The problem
Reproduce the listing below word for word, with no pictures.
====== Input ======
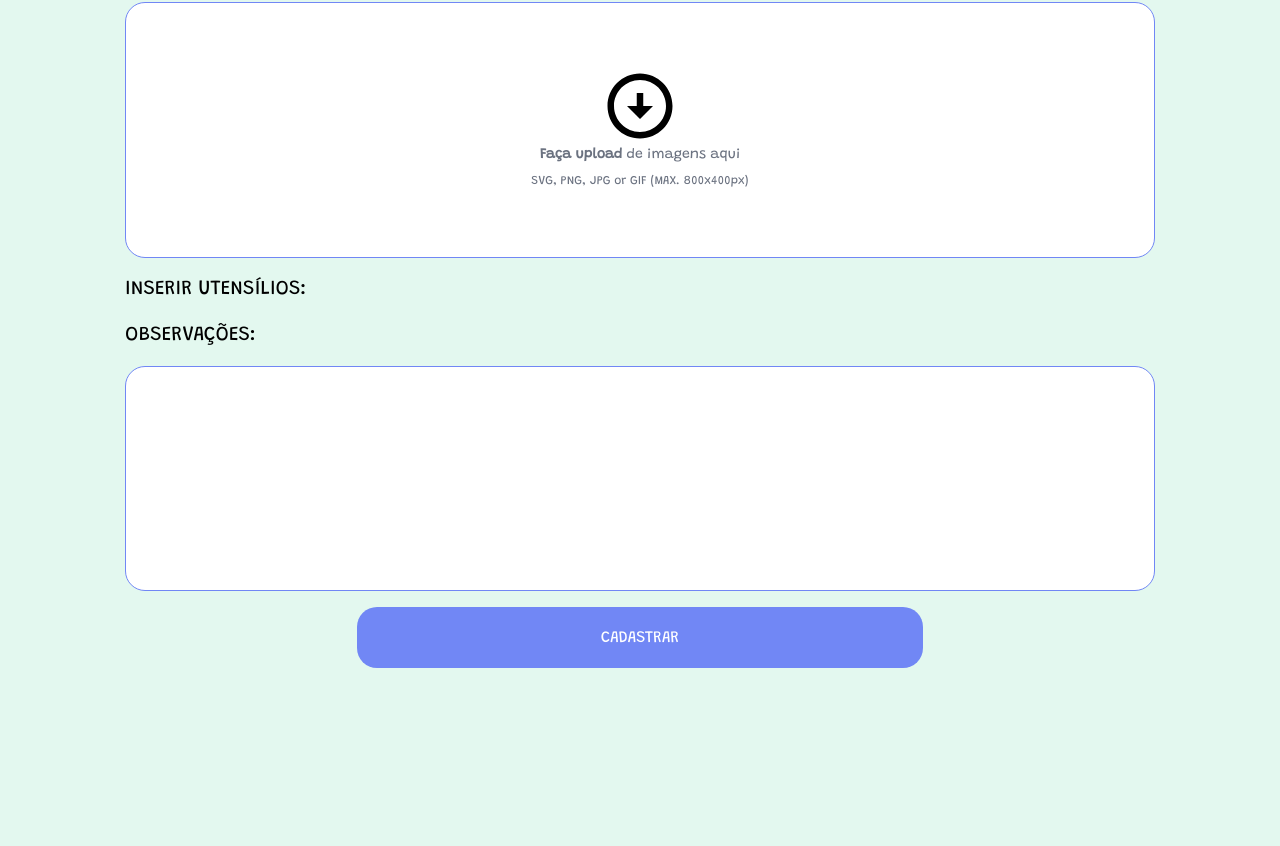
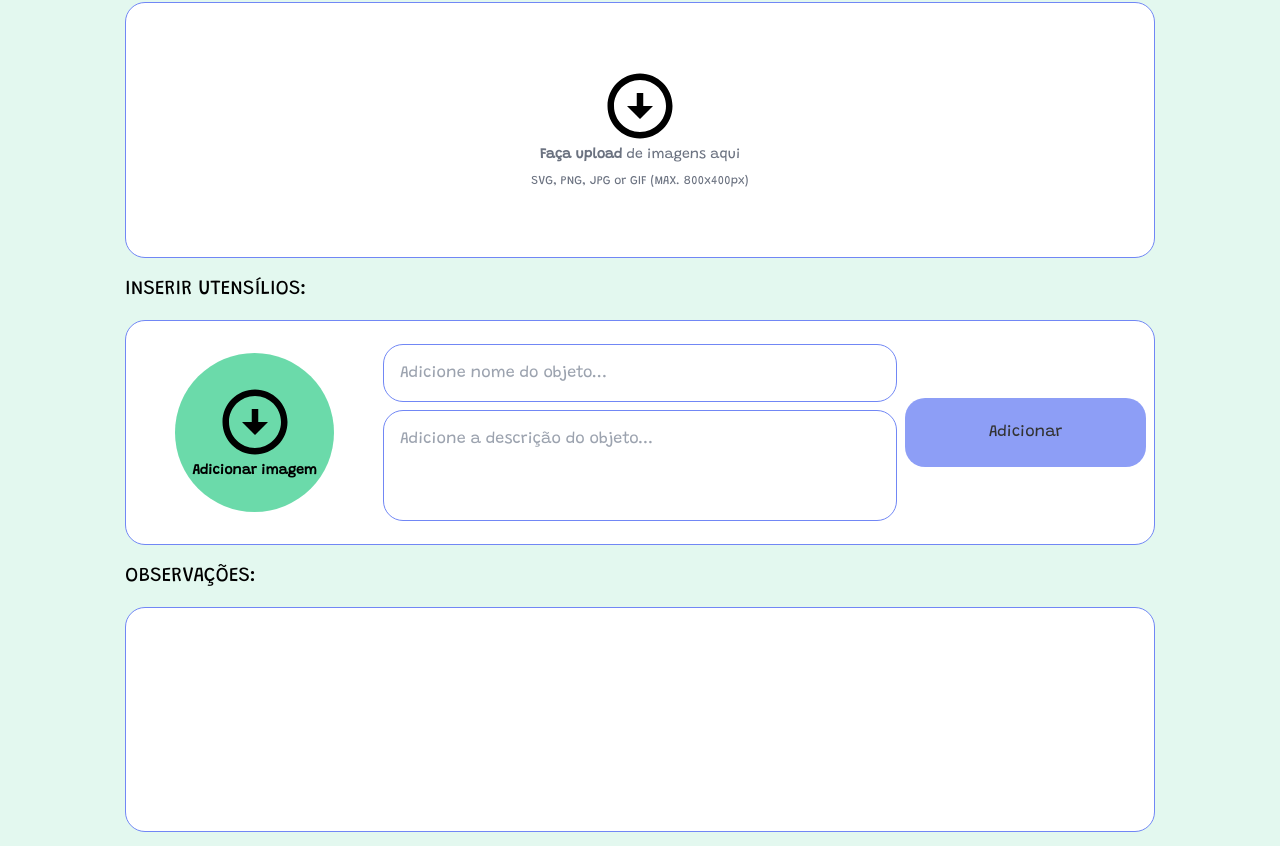
Before and after one commit to danilocsm/t.c.c-frontend, a React (Vite) app in the folder tcc-frontend/: page /activities/new in a window 1280 px wide. Shown: the part 950-1796 px from the top of the page. Before the commit the page ends 1634 px from the top, so only its background shows below. Built offline with nearby package versions, Linux system fonts and the light colour scheme; no server answers.

Commit message:
added full new Activity Form

```diff
--- a/tcc-frontend/src/components/activity-components/ActivityForm.tsx
+++ b/tcc-frontend/src/components/activity-components/ActivityForm.tsx
@@ -3,15 +3,32 @@ import toast, { Toaster } from "react-hot-toast";
 import { api } from "../../lib/api";
 import ImageInput from "../ImageInput";
 import ActivityFormDifficulty from "./ActivityFormDifficulty";
+import ActivityFormItemsInput from "./ActivityFormItemsInput";
+
+type FormStringInputs = {
+  name: string;
+  illnesses: string;
+  description: string;
+  observations: string;
+};
+
+type FormActiviyItemInput = {
+  image: string;
+  name: string;
+  description: string;
+};
 
 function ActivityForm() {
-  const [inputs, setInputs] = useState<{
-    name: string;
-    illnesses: string;
-    description: string;
-    observations: string;
-  }>({ name: "", illnesses: "", description: "", observations: "" });
+  const [inputs, setInputs] = useState<FormStringInputs>({
+    name: "",
+    illnesses: "",
+    description: "",
+    observations: "",
+  });
   const [difficulty, setDifficulty] = useState("");
+  const [activityItems, setActivityItems] = useState<FormActiviyItemInput[]>(
+    []
+  );
   const [base64, setBase64] = useState<string>();
 
   const handleChange = (event: any) => {
@@ -64,17 +81,18 @@ function ActivityForm() {
       >
         <span className="text-[20px] self-start">NOME DA ATIVIDADE</span>
         <input
+          autoFocus={true}
           type="text"
           name="name"
           onChange={handleChange}
           value={inputs.name || ""}
-          className="md:w-[1030px] md:h-[61px] bg-white rounded-[20px] border-[1px] border-solid border-[#7187f5] p-2"
+          className="md:w-[1030px] md:h-[61px] bg-white rounded-[20px] border-[1px] border-solid border-cerBlue p-2"
         />
         <span className="text-[20px] self-start">
           SÍNDROMES E DOENÇAS EM FOCO:
         </span>
         <textarea
-          className="bg-white rounded-[20px] resize-none p-2 md:w-[1030px] md:h-[110px] border-[1px] border-solid border-[#7187f5]"
+          className="bg-white rounded-[20px] resize-none p-2 md:w-[1030px] md:h-[110px] border-[1px] border-solid border-cerBlue"
           name="illnesses"
           value={inputs.illnesses || ""}
           onChange={handleChange}
@@ -82,7 +100,7 @@ function ActivityForm() {
         />
         <span className="text-[20px] self-start">Descrição:</span>
         <textarea
-          className="bg-white rounded-[20px] resize-none p-2 md:w-[1030px] md:h-[225px] border-[1px] border-solid border-[#7187f5]"
+          className="bg-white rounded-[20px] resize-none p-2 md:w-[1030px] md:h-[225px] border-[1px] border-solid border-cerBlue"
           name="description"
           value={inputs.description || ""}
           onChange={handleChange}
@@ -100,10 +118,10 @@ function ActivityForm() {
         </span>
         <ImageInput />
         <span className="text-[20px] self-start">INSERIR UTENSÍLIOS:</span>
-        {/* <ItemInput /> */}
+        <ActivityFormItemsInput setItems={setActivityItems} />
         <span className="text-[20px] self-start">OBSERVAÇÕES:</span>
         <textarea
-          className="bg-white rounded-[20px] resize-none p-2 md:w-[1030px] md:h-[225px] border-[1px] border-solid border-[#7187f5]"
+          className="bg-white rounded-[20px] resize-none p-2 md:w-[1030px] md:h-[225px] border-[1px] border-solid border-cerBlue"
           name="observations"
           value={inputs.observations || ""}
           onChange={handleChange}
--- /dev/null
+++ b/tcc-frontend/src/components/activity-components/ActivityFormItemsInput.tsx
@@ -0,0 +1,127 @@
+import { useState } from "react";
+import toast, { Toaster } from "react-hot-toast";
+import UploadIcon from "../UploadIcon";
+
+interface ActivityFormItemsInputProps {
+  setItems: (items: any) => void;
+}
+
+function ActivityFormItemsInput({ setItems }: ActivityFormItemsInputProps) {
+  const [inputs, setInputs] = useState<{ name: string; description: string }>({
+    name: "",
+    description: "",
+  });
+  const [imagePreview, setImagePreview] = useState<any>("");
+  const [base64, setBase64] = useState<string>("");
+
+  const handleClick = (event: any) => {
+    event.preventDefault();
+    setItems((items: any) => [
+      ...items,
+      { name: inputs.name, description: inputs.description, image: base64 },
+    ]);
+    setImagePreview("");
+    setInputs({ name: "", description: "" });
+    setTimeout(() => {
+      toast.success("Item adicionado com sucesso!");
+    }, 300);
+  };
+
+  const onTextInputChange = (event: any) => {
+    const name = event.target.name;
+    const value = event.target.value;
+    setInputs((values) => ({ ...values, [name]: value }));
+  };
+
+  const _handleReaderLoaded = (readerEvt: any) => {
+    let binaryString = readerEvt.target.result;
+    setBase64(btoa(binaryString));
+  };
+
+  const onChange = (event: any) => {
+    if (event.target.files === undefined || event.target.files === null) return;
+    const file = event.target.files[0];
+    if (file) {
+      const reader = new FileReader();
+      reader.onload = _handleReaderLoaded;
+      reader.readAsBinaryString(file);
+    }
+  };
+
+  const photoUpload = async (event: any) => {
+    event.preventDefault();
+    const reader = new FileReader();
+    const file = event.target.files[0];
+
+    if (reader !== undefined && file !== undefined) {
+      reader.onloadend = () => {
+        setImagePreview(reader.result);
+      };
+      reader.readAsDataURL(file);
+    }
+  };
+
+  return (
+    <div
+      className="flex flex-row md:w-[1030px] md:h-[225px] rounded-[20px] border-[1px] border-solid border-cerBlue bg-white"
+      onChange={onChange}
+    >
+      <div className="flex flex-col items-center justify-center h-full w-1/4">
+        <label
+          htmlFor="imageUploadInput"
+          className="rounded-full bg-cerGreen cursor-pointer w-[159px] h-[159px] flex flex-col items-center justify-center"
+        >
+          {imagePreview === "" ? (
+            <>
+              <UploadIcon />
+              <span className="font-semibold text-[14px]">
+                {" "}
+                Adicionar imagem
+              </span>
+            </>
+          ) : (
+            <img src={imagePreview} className="w-full h-full rounded-full" />
+          )}
+          <input
+            type="file"
+            id="imageUploadInput"
+            className="hidden"
+            accept=".jpegm .png, .jpg"
+            name="image"
+            onChange={photoUpload}
+            form="nestedForm"
+          />
+        </label>
+      </div>
+      <div className="h-full flex flex-col items-center justify-center h-full w-2/4 gap-y-2">
+        <input
+          type="text"
+          name="name"
+          value={inputs.name || ""}
+          onChange={onTextInputChange}
+          placeholder="Adicione nome do objeto..."
+          className="p-4 border-[1px] border-cerBlue rounded-[20px] w-full"
+        />
+        <textarea
+          name="description"
+          value={inputs.description || ""}
+          onChange={onTextInputChange}
+          placeholder="Adicione a descrição do objeto..."
+          className="w-full h-2/4 p-4 resize-none border-[1px] border-cerBlue rounded-[20px]"
+        />
+      </div>
+      <div className="flex items-center justify-center h-full w-1/4 p-2">
+        <button
+          onClick={handleClick}
+          disabled={inputs.name === "" || inputs.description === ""}
+          className="rounded-[20px] bg-cerBlue w-full h-1/3 hover:bg-cerPurple hover:text-white focus:outline-none focus:bg-cerPurple focus:border-[1px] focus:border-white focus:text-white transition ease-in-out disabled:opacity-80 disabled:hover:bg-cerBlue disabled:hover:text-black"
+        >
+          Adicionar
+        </button>
+      </div>
+      <Toaster position="top-right" />
+    </div>
+  );
+}
+
+export default ActivityFormItemsInput;
```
======
Solution
Before and after one commit to danilocsm/t.c.c-frontend, a React (Vite) app in the folder tcc-frontend/: page /activities/new in a window 1280 px wide. Shown: the part 950-1796 px from the top of the page. Before the commit the page ends 1634 px from the top, so only its background shows below. Built offline with nearby package versions, Linux system fonts and the light colour scheme; no server answers.

Commit message:
added full new Activity Form

```diff
--- a/tcc-frontend/src/components/activity-components/ActivityForm.tsx
+++ b/tcc-frontend/src/components/activity-components/ActivityForm.tsx
@@ -3,15 +3,32 @@ import toast, { Toaster } from "react-hot-toast";
 import { api } from "../../lib/api";
 import ImageInput from "../ImageInput";
 import ActivityFormDifficulty from "./ActivityFormDifficulty";
+import ActivityFormItemsInput from "./ActivityFormItemsInput";
+
+type FormStringInputs = {
+  name: string;
+  illnesses: string;
+  description: string;
+  observations: string;
+};
+
+type FormActiviyItemInput = {
+  image: string;
+  name: string;
+  description: string;
+};
 
 function ActivityForm() {
-  const [inputs, setInputs] = useState<{
-    name: string;
-    illnesses: string;
-    description: string;
-    observations: string;
-  }>({ name: "", illnesses: "", description: "", observations: "" });
+  const [inputs, setInputs] = useState<FormStringInputs>({
+    name: "",
+    illnesses: "",
+    description: "",
+    observations: "",
+  });
   const [difficulty, setDifficulty] = useState("");
+  const [activityItems, setActivityItems] = useState<FormActiviyItemInput[]>(
+    []
+  );
   const [base64, setBase64] = useState<string>();
 
   const handleChange = (event: any) => {
@@ -64,17 +81,18 @@ function ActivityForm() {
       >
         <span className="text-[20px] self-start">NOME DA ATIVIDADE</span>
         <input
+          autoFocus={true}
           type="text"
           name="name"
           onChange={handleChange}
           value={inputs.name || ""}
-          className="md:w-[1030px] md:h-[61px] bg-white rounded-[20px] border-[1px] border-solid border-[#7187f5] p-2"
+          className="md:w-[1030px] md:h-[61px] bg-white rounded-[20px] border-[1px] border-solid border-cerBlue p-2"
         />
         <span className="text-[20px] self-start">
           SÍNDROMES E DOENÇAS EM FOCO:
         </span>
         <textarea
-          className="bg-white rounded-[20px] resize-none p-2 md:w-[1030px] md:h-[110px] border-[1px] border-solid border-[#7187f5]"
+          className="bg-white rounded-[20px] resize-none p-2 md:w-[1030px] md:h-[110px] border-[1px] border-solid border-cerBlue"
           name="illnesses"
           value={inputs.illnesses || ""}
           onChange={handleChange}
@@ -82,7 +100,7 @@ function ActivityForm() {
         />
         <span className="text-[20px] self-start">Descrição:</span>
         <textarea
-          className="bg-white rounded-[20px] resize-none p-2 md:w-[1030px] md:h-[225px] border-[1px] border-solid border-[#7187f5]"
+          className="bg-white rounded-[20px] resize-none p-2 md:w-[1030px] md:h-[225px] border-[1px] border-solid border-cerBlue"
           name="description"
           value={inputs.description || ""}
           onChange={handleChange}
@@ -100,10 +118,10 @@ function ActivityForm() {
         </span>
         <ImageInput />
         <span className="text-[20px] self-start">INSERIR UTENSÍLIOS:</span>
-        {/* <ItemInput /> */}
+        <ActivityFormItemsInput setItems={setActivityItems} />
         <span className="text-[20px] self-start">OBSERVAÇÕES:</span>
         <textarea
-          className="bg-white rounded-[20px] resize-none p-2 md:w-[1030px] md:h-[225px] border-[1px] border-solid border-[#7187f5]"
+          className="bg-white rounded-[20px] resize-none p-2 md:w-[1030px] md:h-[225px] border-[1px] border-solid border-cerBlue"
           name="observations"
           value={inputs.observations || ""}
           onChange={handleChange}
--- /dev/null
+++ b/tcc-frontend/src/components/activity-components/ActivityFormItemsInput.tsx
@@ -0,0 +1,127 @@
+import { useState } from "react";
+import toast, { Toaster } from "react-hot-toast";
+import UploadIcon from "../UploadIcon";
+
+interface ActivityFormItemsInputProps {
+  setItems: (items: any) => void;
+}
+
+function ActivityFormItemsInput({ setItems }: ActivityFormItemsInputProps) {
+  const [inputs, setInputs] = useState<{ name: string; description: string }>({
+    name: "",
+    description: "",
+  });
+  const [imagePreview, setImagePreview] = useState<any>("");
+  const [base64, setBase64] = useState<string>("");
+
+  const handleClick = (event: any) => {
+    event.preventDefault();
+    setItems((items: any) => [
+      ...items,
+      { name: inputs.name, description: inputs.description, image: base64 },
+    ]);
+    setImagePreview("");
+    setInputs({ name: "", description: "" });
+    setTimeout(() => {
+      toast.success("Item adicionado com sucesso!");
+    }, 300);
+  };
+
+  const onTextInputChange = (event: any) => {
+    const name = event.target.name;
+    const value = event.target.value;
+    setInputs((values) => ({ ...values, [name]: value }));
+  };
+
+  const _handleReaderLoaded = (readerEvt: any) => {
+    let binaryString = readerEvt.target.result;
+    setBase64(btoa(binaryString));
+  };
+
+  const onChange = (event: any) => {
+    if (event.target.files === undefined || event.target.files === null) return;
+    const file = event.target.files[0];
+    if (file) {
+      const reader = new FileReader();
+      reader.onload = _handleReaderLoaded;
+      reader.readAsBinaryString(file);
+    }
+  };
+
+  const photoUpload = async (event: any) => {
+    event.preventDefault();
+    const reader = new FileReader();
+    const file = event.target.files[0];
+
+    if (reader !== undefined && file !== undefined) {
+      reader.onloadend = () => {
+        setImagePreview(reader.result);
+      };
+      reader.readAsDataURL(file);
+    }
+  };
+
+  return (
+    <div
+      className="flex flex-row md:w-[1030px] md:h-[225px] rounded-[20px] border-[1px] border-solid border-cerBlue bg-white"
+      onChange={onChange}
+    >
+      <div className="flex flex-col items-center justify-center h-full w-1/4">
+        <label
+          htmlFor="imageUploadInput"
+          className="rounded-full bg-cerGreen cursor-pointer w-[159px] h-[159px] flex flex-col items-center justify-center"
+        >
+          {imagePreview === "" ? (
+            <>
+              <UploadIcon />
+              <span className="font-semibold text-[14px]">
+                {" "}
+                Adicionar imagem
+              </span>
+            </>
+          ) : (
+            <img src={imagePreview} className="w-full h-full rounded-full" />
+          )}
+          <input
+            type="file"
+            id="imageUploadInput"
+            className="hidden"
+            accept=".jpegm .png, .jpg"
+            name="image"
+            onChange={photoUpload}
+            form="nestedForm"
+          />
+        </label>
+      </div>
+      <div className="h-full flex flex-col items-center justify-center h-full w-2/4 gap-y-2">
+        <input
+          type="text"
+          name="name"
+          value={inputs.name || ""}
+          onChange={onTextInputChange}
+          placeholder="Adicione nome do objeto..."
+          className="p-4 border-[1px] border-cerBlue rounded-[20px] w-full"
+        />
+        <textarea
+          name="description"
+          value={inputs.description || ""}
+          onChange={onTextInputChange}
+          placeholder="Adicione a descrição do objeto..."
+          className="w-full h-2/4 p-4 resize-none border-[1px] border-cerBlue rounded-[20px]"
+        />
+      </div>
+      <div className="flex items-center justify-center h-full w-1/4 p-2">
+        <button
+          onClick={handleClick}
+          disabled={inputs.name === "" || inputs.description === ""}
+          className="rounded-[20px] bg-cerBlue w-full h-1/3 hover:bg-cerPurple hover:text-white focus:outline-none focus:bg-cerPurple focus:border-[1px] focus:border-white focus:text-white transition ease-in-out disabled:opacity-80 disabled:hover:bg-cerBlue disabled:hover:text-black"
+        >
+          Adicionar
+        </button>
+      </div>
+      <Toaster position="top-right" />
+    </div>
+  );
+}
+
+export default ActivityFormItemsInput;
```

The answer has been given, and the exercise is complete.